** Requires the use of the Transact-SQL Snapshot Backup feature in SQL Server 2022 or later. For more information, see the Microsoft Learn topic "Create a Transact-SQL snapshot backup".

Both snapshot types can be used with SQL Server. Here are the snapshot considerations with FlashArray for SQL Server:

  • Crash consistent snapshots can be used in any scenario for database recovery assuming all database files are on volumes in the protection group that is snapped. The recovery point of a crash-consistent snapshot is what is in the snapshot and on its own, cannot be rolled forward to a further point in time.
  • Snapshots can be used to restore SQL Server to a point in time. However, achieving a granular recovery requires:
    • The user database(s) set to the FULL or BULK LOGGED recovery models
    • There are transaction log backups to roll an application consistent snapshot forward.
  • Array-based snapshots are application consistent in the following scenarios:
    • When the Volume Shadow Copy Service (VSS) is used
    • Combining crash consistent snapshots with the Transact-SQL snapshot backup feature in SQL Server
  • Any application consistent snapshot can be rolled forward to achieve point-in-time recovery with transaction log backups if they are available.
  • Snapshots can be generated by the Pure Storage FlashArray Management Extension for SQL Server Management Studio (SSMS), Pure Storage FlashArray PowerShell SDK, or the PureStorage.FlashArray.Backup PowerShell Module
  • When using Always On availability groups (AGs), only take a snapshot of the primary replica (i.e. the instance that has the full read/write database), not on a secondary replica (the one receiving the transactions).
  • When using log shipping, similar to AGs, only take a snapshot of the instance with the live database, not the warm standby instance(s).
  • If there is a large portion of the log that is active and/or a large number of uncommitted transactions, the time it takes to create a clone of that database generated from a snapshot may take longer to come online due to SQL Server’s crash recovery process. To mitigate this condition, consider using ActiveDR.

Transparent Data Encryption

Securing data stored in a database is core to all administrators. SQL Server has some built in features that enhance security, one of which is Transparent Data Encryption (TDE). If TDE is enabled for one or more databases, it impacts DRR because data cannot be compressed or deduplicated. If clones of a TDE-enabled database exist on the same FlashArray, there will be data reduction since the databases are physically the same.
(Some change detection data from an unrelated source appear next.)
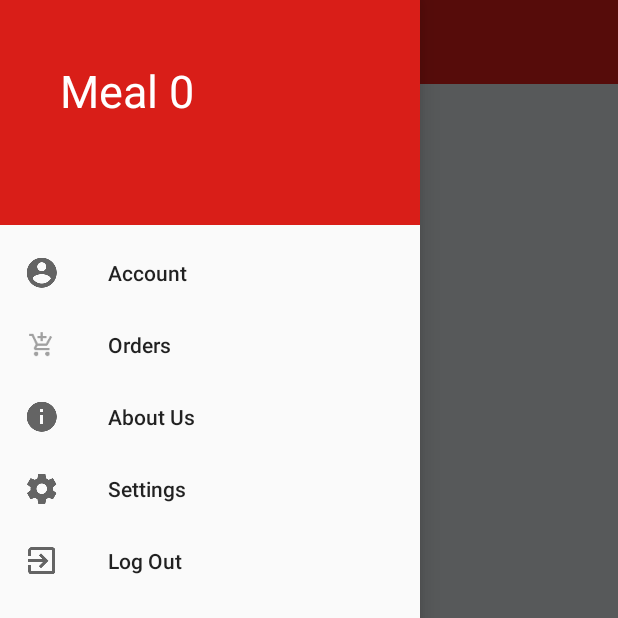
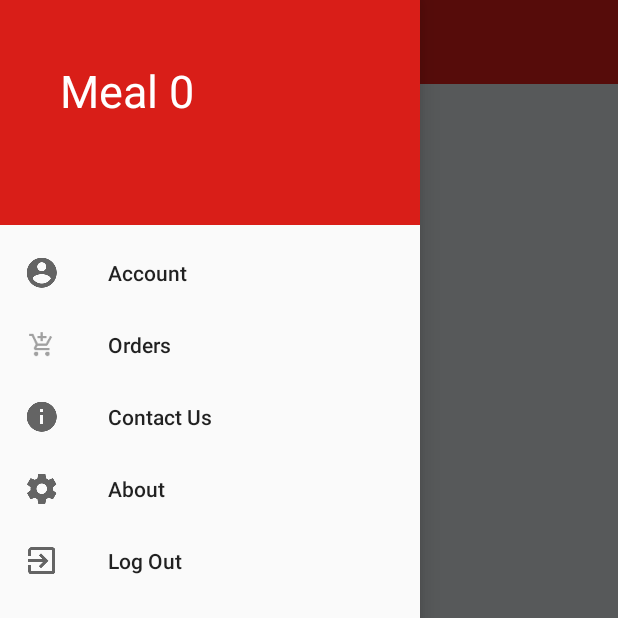
Before and after one commit to roshankrishnan7/android-app-mealo, an Android app: the screen it shows after launch (MainActivity), with the side drawer open, on a phone screen of 412 x 824 dp, the top half of it. Run offline under Robolectric (Android 15) with nearby library versions, the phone set to English and light mode, and no system bars; libraries missing offline, so code that uses them is left out: com.makeramen.roundedimageview; 4 statements that could not run were skipped.

Commit message:
[roshan] adds animation to list view

```diff
--- a/app/src/main/java/rkthi3/mealo/ItemAdapter.java
+++ b/app/src/main/java/rkthi3/mealo/ItemAdapter.java
@@ -8,6 +8,8 @@ import android.content.Context;
 import android.view.LayoutInflater;
 import android.view.View;
 import android.view.ViewGroup;
+import android.view.animation.Animation;
+import android.view.animation.AnimationUtils;
 import android.widget.ArrayAdapter;
 import android.widget.ImageView;
 import android.widget.TextView;
@@ -25,8 +27,10 @@ import rkthi3.mealo.models.MenuItem;
  */
 
 public class ItemAdapter extends ArrayAdapter<MenuItem> {
+    boolean[] animationStates;
     public ItemAdapter(Context context, ArrayList<MenuItem> menuItem) {
         super(context, 0, menuItem);
+        animationStates = new boolean[menuItem.size()];
     }
 
     @Override
@@ -45,7 +49,14 @@ public class ItemAdapter extends ArrayAdapter<MenuItem> {
         tvName.setText(menuItem.getName());
         tvPrc.setText("Price: $"+String.valueOf(menuItem.getPrice()));
 
+        //Animate the loading of items in list
+        Animation animation = AnimationUtils.loadAnimation(getContext(),android.R.anim.fade_in);
+        animation.setStartOffset(position * 150);
+        convertView.startAnimation(animation);
+
         //itemImage.image
+
+
         // Return the completed view to render on screen
         return convertView;
     }
--- a/app/src/main/java/rkthi3/mealo/MainActivity.java
+++ b/app/src/main/java/rkthi3/mealo/MainActivity.java
@@ -50,6 +50,7 @@ implements NavigationView.OnNavigationItemSelectedListener {
     private EditText ip ;
     private ItemAdapter adapter;
 
+
     /*commented for base*/
     private DrawerLayout mDrawerLayout;
     private ActionBarDrawerToggle mToggle;
@@ -76,6 +77,11 @@ implements NavigationView.OnNavigationItemSelectedListener {
 
         NavigationView navigationView = (NavigationView) findViewById(R.id.nav_view);
         navigationView.setNavigationItemSelectedListener(this);
+
+        TextView headerView = (TextView) findViewById(R.id.navHeader);
+
+
+       // TextView
 
         /*commented for base*/
         mToolBar = (Toolbar) findViewById(R.id.nav_action_bar);
@@ -118,9 +124,25 @@ implements NavigationView.OnNavigationItemSelectedListener {
             }
         });
 
+        View header_View =navigationView.getHeaderView(0);
+        header_View.setOnClickListener(new View.OnClickListener(){
+            @Override
+            public void onClick(View v){
+               // Toast.makeText(getBaseContext(), "HOME",Toast.LENGTH_LONG).show();
+                Intent mainIntent = new Intent(getApplicationContext(), MainActivity.class);
 
+                startActivity(mainIntent);
 
+            }
+        });
 
+      /*  headerView.setOnClickListener(new View.OnClickListener(){
+            @Override
+            public void onClick(View v){
+                Toast.makeText(getBaseContext(), "HOME",Toast.LENGTH_LONG).show();
+            }
+        });
+*/
 
     }
 
@@ -153,7 +175,7 @@ implements NavigationView.OnNavigationItemSelectedListener {
             case R.id.nav_account:
                 Toast.makeText(this, "Account", Toast.LENGTH_SHORT).show();
                 break;
-            case R.id.nav_aboutUs:
+            case R.id.nav_contactUs:
                 //Toast.makeText(this, "About Us", Toast.LENGTH_SHORT).show();
                 AboutUsFragment aboutUsFragment = new AboutUsFragment();
                 FragmentManager manager = getSupportFragmentManager();
@@ -162,8 +184,8 @@ implements NavigationView.OnNavigationItemSelectedListener {
             case R.id.nav_orders:
                 Toast.makeText(this, "Orders", Toast.LENGTH_SHORT).show();
                 break;
-            case R.id.nav_settings:
-                Toast.makeText(this, "Settings", Toast.LENGTH_SHORT).show();
+            case R.id.nav_About:
+                Toast.makeText(this, "About", Toast.LENGTH_SHORT).show();
                 break;
             case R.id.nav_logout:
                 Toast.makeText(this, "Log Out", Toast.LENGTH_SHORT).show();
@@ -210,7 +232,8 @@ implements NavigationView.OnNavigationItemSelectedListener {
             super.onPreExecute();
 
             pd = new ProgressDialog(MainActivity.this);
-            pd.setMessage("Please wait");
+            pd.setProgressStyle(ProgressDialog.STYLE_SPINNER);
+            pd.setMessage("Delicious Food Loading..");
             pd.setCancelable(false);
             pd.show();
         }
@@ -311,7 +334,7 @@ implements NavigationView.OnNavigationItemSelectedListener {
                 cListView.setAdapter(adapter);
 
                     String name = jObject.getString("Item");
-                    System.out.print("hi " +name);
+                    //System.out.print("hi " +name);
                     //String tab1_text = jObject.getString("tab1_text");
                     //int price = jObject.getInt("active");
               //  txtJson.setText(name);
--- /dev/null
+++ b/app/src/main/res/anim/fade_in.xml
@@ -0,0 +1,8 @@
+<set
+    xmlns:android="http://schemas.android.com/apk/res/android"
+    android:fillAfter="true">
+    <alpha
+        android:duration="1000"
+        android:fromAlpha="0.0"
+        android:toAlpha="1.0"/>
+</set>
--- a/app/src/main/res/layout/navigation_header.xml
+++ b/app/src/main/res/layout/navigation_header.xml
@@ -7,7 +7,7 @@
     android:paddingLeft="20dp">
 
     <TextView
-        android:id="@+id/textView"
+        android:id="@+id/navHeader"
         android:layout_width="wrap_content"
         android:layout_height="wrap_content"
         android:layout_alignParentStart="true"
@@ -16,5 +16,6 @@
         android:layout_marginTop="20dp"
         android:textColor="#FFFFFF"
         android:textSize="30sp"
+        android:clickable="true"
         android:text="Meal 0" />
 </RelativeLayout>
--- a/app/src/main/res/menu/navigation_menu.xml
+++ b/app/src/main/res/menu/navigation_menu.xml
@@ -7,13 +7,13 @@
     <item android:id="@+id/nav_orders"
         android:icon="@drawable/ic_add_shopping_cart"
         android:title="Orders"/>
-    <item android:id="@+id/nav_aboutUs"
+    <item android:id="@+id/nav_contactUs"
         android:icon="@mipmap/ic_info_black_24dp"
-        android:title="About Us"/>
+        android:title="Contact Us"/>
     </group>
-    <item android:id="@+id/nav_settings"
+    <item android:id="@+id/nav_About"
         android:icon="@mipmap/ic_settings_black_24dp"
-        android:title="Settings"/>
+        android:title="About"/>
     <item android:id="@+id/nav_logout"
         android:icon="@mipmap/ic_exit_to_app_black_24dp"
         android:title="Log Out"/>
```
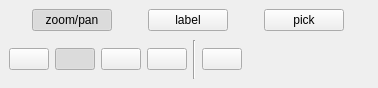
Above: gui/widgets/modewidget.ui from gerbilvis/gerbil before the change. Below: the same form after it.
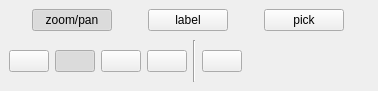
That is the form after the change. Icons and pictures are not drawn. Custom widgets are drawn as their Qt base class.

```diff
--- a/gui/widgets/modewidget.ui
+++ b/gui/widgets/modewidget.ui
@@ -7,7 +7,7 @@
     <x>0</x>
     <y>0</y>
     <width>378</width>
-    <height>88</height>
+    <height>91</height>
    </rect>
   </property>
   <property name="sizePolicy">
```
Left out of the diff: 18 changed lines with no effect on the pictures.
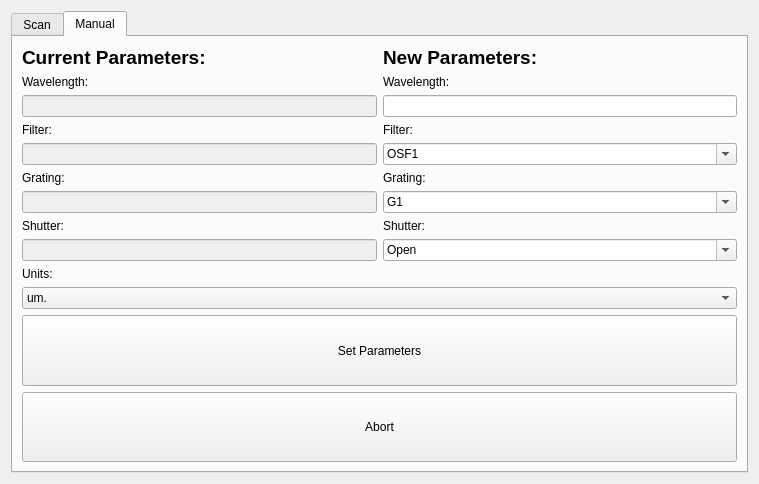
Old version of the form SPHEREx-Calibration-Automation/notebooks/CS260Dialog/QTDesigner/MonochromatorDialog.ui in the repository samcondon4/SPHEREx-lab-tools.
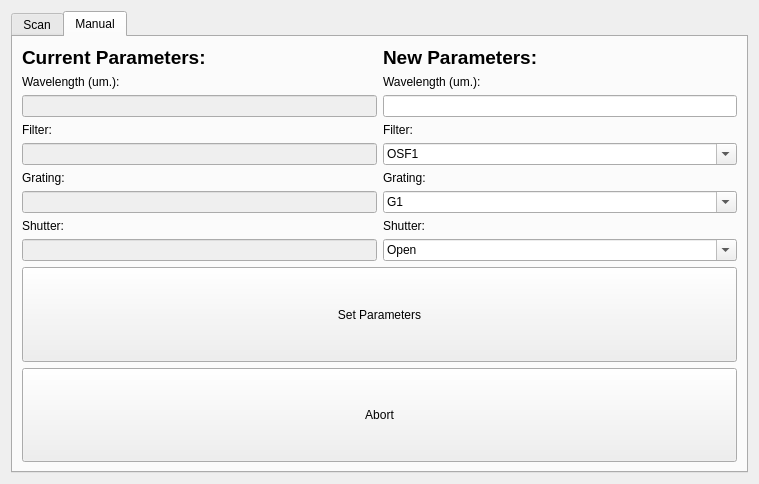
New version of the form. The open tabs and pages were chosen to show the change.

Commit message: Added abort button functionality to both tabs of CS260 dialog

```diff
--- a/SPHEREx-Calibration-Automation/notebooks/CS260Dialog/QTDesigner/MonochromatorDialog.ui
+++ b/SPHEREx-Calibration-Automation/notebooks/CS260Dialog/QTDesigner/MonochromatorDialog.ui
@@ -311,6 +311,36 @@
        <string>Manual</string>
       </attribute>
       <layout class="QGridLayout" name="gridLayout_15">
+       <item row="1" column="0" colspan="2">
+        <layout class="QGridLayout" name="gridLayout_14">
+         <item row="0" column="0">
+          <widget class="QPushButton" name="set_parameters_button">
+           <property name="sizePolicy">
+            <sizepolicy hsizetype="Minimum" vsizetype="Minimum">
+             <horstretch>0</horstretch>
+             <verstretch>0</verstretch>
+            </sizepolicy>
+           </property>
+           <property name="text">
+            <string>Set Parameters</string>
+           </property>
+          </widget>
+         </item>
+         <item row="1" column="0">
+          <widget class="QPushButton" name="abort_manual_button">
+           <property name="sizePolicy">
+            <sizepolicy hsizetype="Minimum" vsizetype="Minimum">
+             <horstretch>0</horstretch>
+             <verstretch>0</verstretch>
+            </sizepolicy>
+           </property>
+           <property name="text">
+            <string>Abort</string>
+           </property>
+          </widget>
+         </item>
+        </layout>
+       </item>
        <item row="0" column="0">
         <layout class="QGridLayout" name="gridLayout_7">
          <item row="2" column="0">
@@ -333,7 +363,7 @@
          <item row="1" column="0">
           <widget class="QLabel" name="label_38">
            <property name="text">
-            <string>Wavelength:</string>
+            <string>Wavelength (um.):</string>
            </property>
           </widget>
          </item>
@@ -490,7 +520,7 @@
          <item row="1" column="0">
           <widget class="QLabel" name="label_43">
            <property name="text">
-            <string>Wavelength:</string>
+            <string>Wavelength (um.):</string>
            </property>
           </widget>
          </item>
@@ -503,78 +533,6 @@
          </item>
         </layout>
        </item>
-       <item row="1" column="0" colspan="2">
-        <layout class="QGridLayout" name="gridLayout_13">
-         <item row="0" column="0">
-          <widget class="QLabel" name="label_47">
-           <property name="sizePolicy">
-            <sizepolicy hsizetype="Preferred" vsizetype="Maximum">
-             <horstretch>0</horstretch>
-             <verstretch>0</verstretch>
-            </sizepolicy>
-           </property>
-           <property name="text">
-            <string>Units:</string>
-           </property>
-          </widget>
-         </item>
-         <item row="1" column="0">
-          <widget class="QComboBox" name="units_cbox">
-           <property name="sizePolicy">
-            <sizepolicy hsizetype="Preferred" vsizetype="Maximum">
-             <horstretch>0</horstretch>
-             <verstretch>0</verstretch>
-            </sizepolicy>
-           </property>
-           <item>
-            <property name="text">
-             <string>um.</string>
-            </property>
-           </item>
-           <item>
-            <property name="text">
-             <string>nm.</string>
-            </property>
-           </item>
-           <item>
-            <property name="text">
-             <string>wn (cm^-1)</string>
-            </property>
-           </item>
-          </widget>
-         </item>
-        </layout>
-       </item>
-       <item row="2" column="0" colspan="2">
-        <layout class="QGridLayout" name="gridLayout_14">
-         <item row="0" column="0">
-          <widget class="QPushButton" name="set_parameters_button">
-           <property name="sizePolicy">
-            <sizepolicy hsizetype="Minimum" vsizetype="Minimum">
-             <horstretch>0</horstretch>
-             <verstretch>0</verstretch>
-            </sizepolicy>
-           </property>
-           <property name="text">
-            <string>Set Parameters</string>
-           </property>
-          </widget>
-         </item>
-         <item row="1" column="0">
-          <widget class="QPushButton" name="abort_manual_button">
-           <property name="sizePolicy">
-            <sizepolicy hsizetype="Minimum" vsizetype="Minimum">
-             <horstretch>0</horstretch>
-             <verstretch>0</verstretch>
-            </sizepolicy>
-           </property>
-           <property name="text">
-            <string>Abort</string>
-           </property>
-          </widget>
-         </item>
-        </layout>
-       </item>
       </layout>
      </widget>
     </widget>
```
Left out of the diff: 4 changed lines with no effect on the pictures. The commit also changes 9 other files.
The initial copy will not be data reduced. This also applies to database backups for databases with TDE enabled and without compression since they will also data reduce.

If TDE is a requirement, enable row and/or page level compression in SQL Server. For more information, see the topic "Data compression" in Microsoft Learn.